*ASSIGNED TASK:*
Only a slice of the listing below is wanted. Retype the lines from the one containing "Before and after one commit to amc1119/US-PropertyTaxes, a" through the one containing "Also changed, not shown: parts of 12", exactly, both ends included.

[Start of section]

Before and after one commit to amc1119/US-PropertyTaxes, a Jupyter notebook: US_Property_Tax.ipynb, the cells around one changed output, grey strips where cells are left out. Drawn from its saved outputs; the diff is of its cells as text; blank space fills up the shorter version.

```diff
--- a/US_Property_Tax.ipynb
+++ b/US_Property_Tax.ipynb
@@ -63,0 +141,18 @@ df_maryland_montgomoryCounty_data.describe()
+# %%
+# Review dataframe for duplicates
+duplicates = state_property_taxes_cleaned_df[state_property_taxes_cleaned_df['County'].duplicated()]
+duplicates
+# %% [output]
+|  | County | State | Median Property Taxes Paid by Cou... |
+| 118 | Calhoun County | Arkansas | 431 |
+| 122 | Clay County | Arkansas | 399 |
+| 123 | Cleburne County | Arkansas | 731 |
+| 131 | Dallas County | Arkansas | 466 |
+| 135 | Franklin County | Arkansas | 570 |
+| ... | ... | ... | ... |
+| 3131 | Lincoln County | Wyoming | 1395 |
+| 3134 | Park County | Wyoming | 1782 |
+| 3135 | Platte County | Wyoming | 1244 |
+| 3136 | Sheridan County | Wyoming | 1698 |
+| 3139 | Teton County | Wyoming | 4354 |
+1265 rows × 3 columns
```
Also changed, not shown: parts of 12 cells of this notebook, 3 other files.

[End of section]
[Start of section]

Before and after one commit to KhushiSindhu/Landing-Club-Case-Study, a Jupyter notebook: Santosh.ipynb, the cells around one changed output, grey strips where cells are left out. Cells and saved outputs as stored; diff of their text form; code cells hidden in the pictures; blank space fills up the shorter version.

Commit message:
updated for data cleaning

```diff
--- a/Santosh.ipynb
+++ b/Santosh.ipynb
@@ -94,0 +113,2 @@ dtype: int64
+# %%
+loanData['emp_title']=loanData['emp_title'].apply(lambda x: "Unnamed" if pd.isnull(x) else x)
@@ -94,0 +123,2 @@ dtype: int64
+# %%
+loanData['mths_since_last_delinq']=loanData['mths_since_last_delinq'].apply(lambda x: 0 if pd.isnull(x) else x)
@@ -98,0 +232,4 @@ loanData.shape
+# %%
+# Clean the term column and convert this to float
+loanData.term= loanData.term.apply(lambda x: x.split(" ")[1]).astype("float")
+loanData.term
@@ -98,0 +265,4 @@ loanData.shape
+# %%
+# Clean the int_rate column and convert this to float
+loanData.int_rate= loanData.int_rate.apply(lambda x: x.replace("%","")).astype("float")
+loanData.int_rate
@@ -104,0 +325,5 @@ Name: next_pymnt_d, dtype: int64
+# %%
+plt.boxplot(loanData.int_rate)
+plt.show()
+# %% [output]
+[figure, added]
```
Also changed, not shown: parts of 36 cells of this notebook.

[End of section]

*RESULT OF THE EXERCISE:*
Before and after one commit to amc1119/US-PropertyTaxes, a Jupyter notebook: US_Property_Tax.ipynb, the cells around one changed output, grey strips where cells are left out. Drawn from its saved outputs; the diff is of its cells as text; blank space fills up the shorter version.

```diff
--- a/US_Property_Tax.ipynb
+++ b/US_Property_Tax.ipynb
@@ -63,0 +141,18 @@ df_maryland_montgomoryCounty_data.describe()
+# %%
+# Review dataframe for duplicates
+duplicates = state_property_taxes_cleaned_df[state_property_taxes_cleaned_df['County'].duplicated()]
+duplicates
+# %% [output]
+|  | County | State | Median Property Taxes Paid by Cou... |
+| 118 | Calhoun County | Arkansas | 431 |
+| 122 | Clay County | Arkansas | 399 |
+| 123 | Cleburne County | Arkansas | 731 |
+| 131 | Dallas County | Arkansas | 466 |
+| 135 | Franklin County | Arkansas | 570 |
+| ... | ... | ... | ... |
+| 3131 | Lincoln County | Wyoming | 1395 |
+| 3134 | Park County | Wyoming | 1782 |
+| 3135 | Platte County | Wyoming | 1244 |
+| 3136 | Sheridan County | Wyoming | 1698 |
+| 3139 | Teton County | Wyoming | 4354 |
+1265 rows × 3 columns
```
Also changed, not shown: parts of 12 cells of this notebook, 3 other files.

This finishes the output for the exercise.